On Thursday 23rd January I caught a rickety old coach from Kampot to Phnom Penh at 7.00am, for the first part of the journey to Pursat. Arriving in Phnom Penh on time (at 10.30), there was some confusion about my ticket. It finally transpired that I had been given a travel coupon in Kampot that needed to be changed for a ticket, but this was only made clear after four visits to two different booking offices, the last of which occurred at bus departure time (11.30). During the hour long wait for the bus to leave, I met Elaine and David who were also on the way to Pursat; they are an English couple who try and travel for three months per year.
After leaving Phnom Penh on time in another fairly battered coach, it was quite a slow journey to the north. We had one stop for refreshments and then we were fairly unceremoniously (but in a friendly way) booted off at Pursat. Disembarking together, I accompanied Elaine and David to their hotel in the hope that there might be room for me, and there was; $7 per night with hot water! The shower wasn’t brilliant, but it was the first hot shower since Saigon.
After freshening up we all went for a stroll around Pursat, which is just a simple Cambodian town with no real tourist attractions. The reason we stopped here was to visit the floating village of Kompong Luong, which I about 35km south of Pursat. After a stroll around the vibrant market and the temple, we stopped off for some food at a local eatery. We weren’t exactly sure what we were eating as our Khmer is non-existent but it was quite tasty, especially when accompanied by a couple of cans of Cambodian lager.
The following day we found a tuk-tuk driver who, after hard haggling by Elaine (she’s great at that), agreed to take us to the village and back for $15. The trip along the main highway was fun as there is not a great deal of traffic, However, what private cars there are all appear to be new, large pick-ups, which seems somewhat incongruous in such a poor country.
Once at the village, you are obliged to take the official tour boats, which have fixed prices for one and two hours. After a little while, we stopped at the floating restaurant and had a bite to eat. While we were there, I chatted to a French family (mum, dad, and two boys (5 & &) on a year long round the world trip) who were staying at the restaurant on a “homestay”; that sounds like a great idea, which I must consider seriously. At the end of the tour the boat driver tried to fleece us for extra money as we had gone over the hour but Elaine was having none of it…good girl.
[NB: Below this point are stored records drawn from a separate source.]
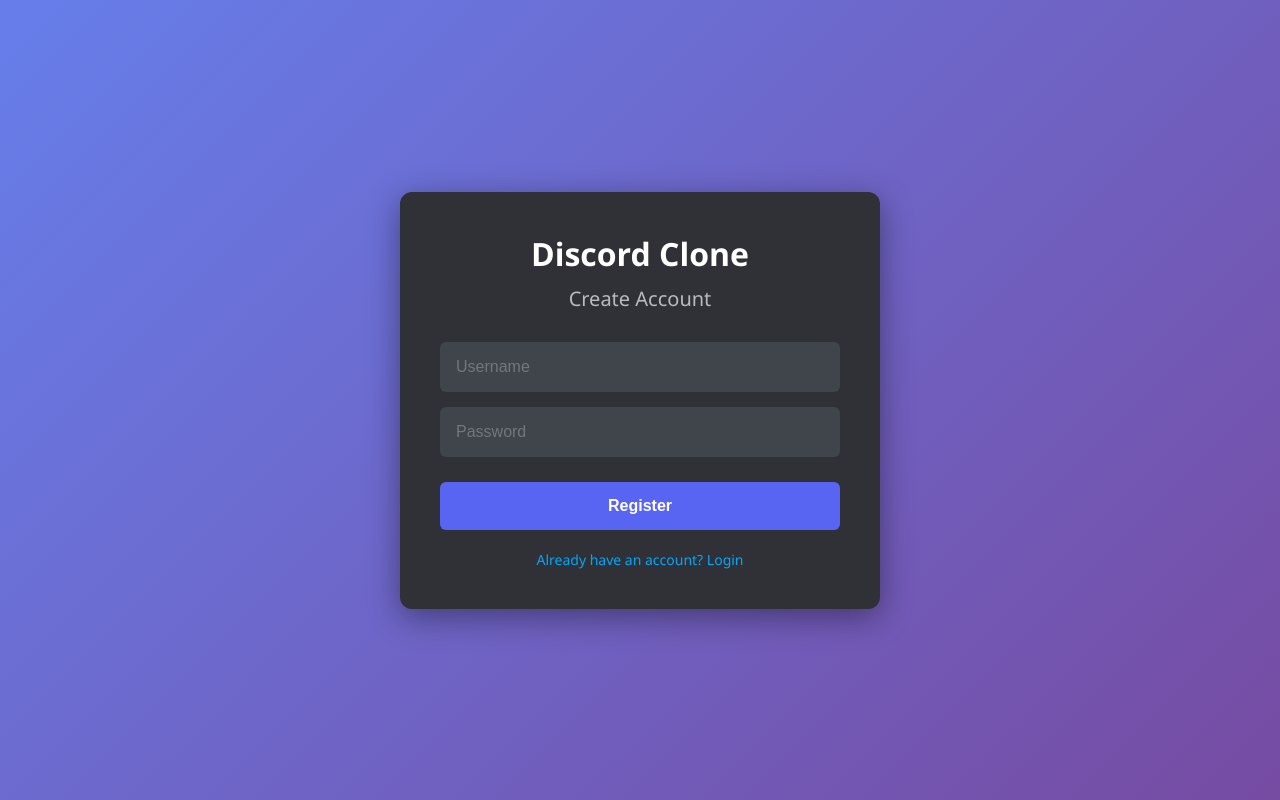
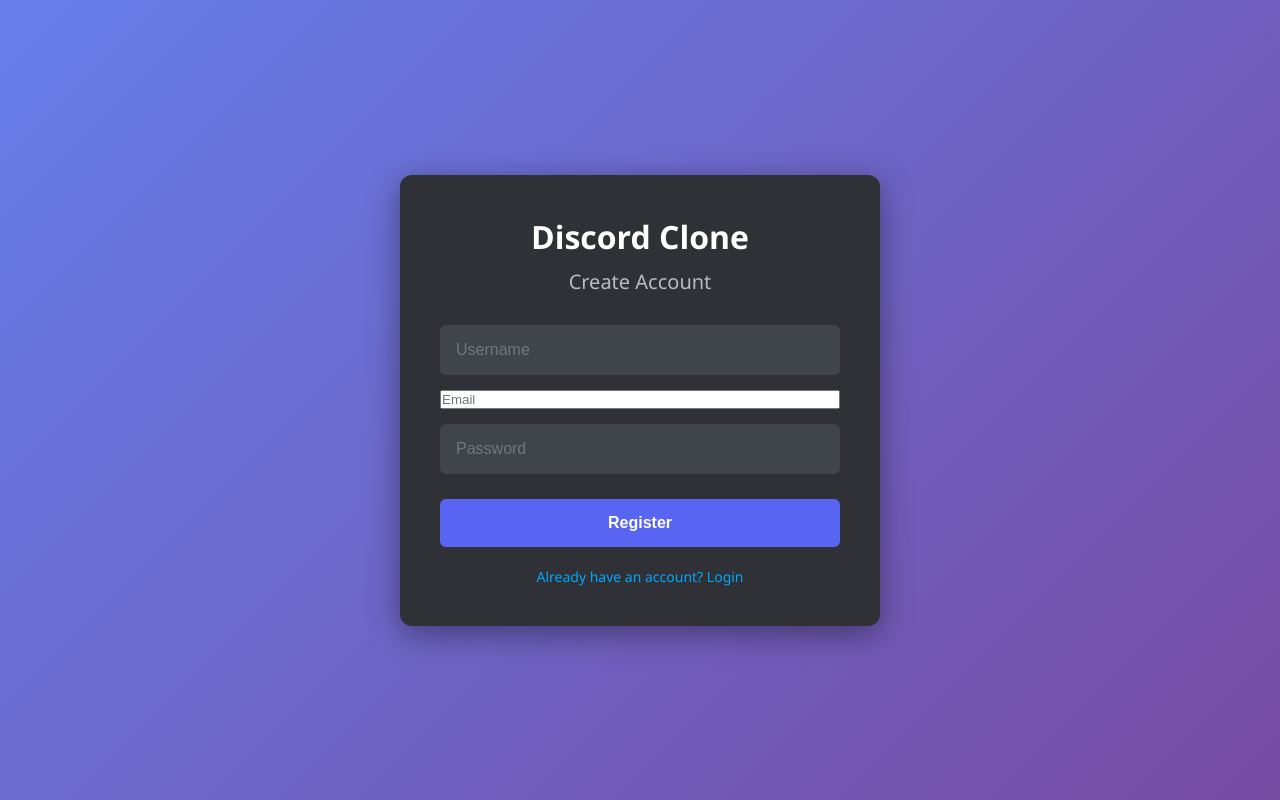
Before and after one commit to velove023/discord-clone-frontend, a React (Create React App) app: page / in a window 1280 px wide. Both pictures are taken after a click on the element "Don't have an account? Register". Built offline with nearby package versions, Linux system fonts and the light colour scheme.

Commit message:
Add email field for registration

```diff
--- a/src/App.js
+++ b/src/App.js
@@ -494,6 +494,7 @@ function App() {
   const [token, setToken] = useState(localStorage.getItem('token') || '');
   const [username, setUsername] = useState('');
   const [password, setPassword] = useState('');
+  const [email, setEmail] = useState('');
   const [isLogin, setIsLogin] = useState(true);
 
   const [socket, setSocket] = useState(null);
@@ -662,7 +663,7 @@ function App() {
       const res = await fetch(`${BACKEND_URL}${endpoint}`, {
         method: 'POST',
         headers: { 'Content-Type': 'application/json' },
-        body: JSON.stringify({ username, password })
+        body: JSON.stringify(isLogin ? { username, password } : { username, email, password })
       });
 
       const data = await res.json();
@@ -865,6 +866,15 @@ function App() {
               onChange={(e) => setUsername(e.target.value)}
               required
             />
+            {!isLogin && (
+              <input
+                type="email"
+                placeholder="Email"
+                value={email}
+                onChange={(e) => setEmail(e.target.value)}
+                required
+              />
+            )}
             <input
               type="password"
               placeholder="Password"
```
Once back in Pursat we wandered off to see the other sights, but that didn’t take too long; the only “sights” to mention were the river island shaped and painted like a ship, a wrecked Khmer Rouge dam, another temple and the bamboo train. Once the “tourist” bits were done I decided that I would head back to the floating village, Kompong Luong, and stay there for a day or two. However, finding a sensible ticket price was a challenge; most of the bus ticket offices wanted to charge $5 for the 35km journey when $5 will take you all the way to Phnom Penh! Finally, I found a little kiosk that sold me a ticket for 7,000 Riel ($1.50), although I wasn’t sure that the lady understood; I am hoping that I have booked a bus from Pursat to Krakor (the closest town on the main road) at midday, but only time will tell!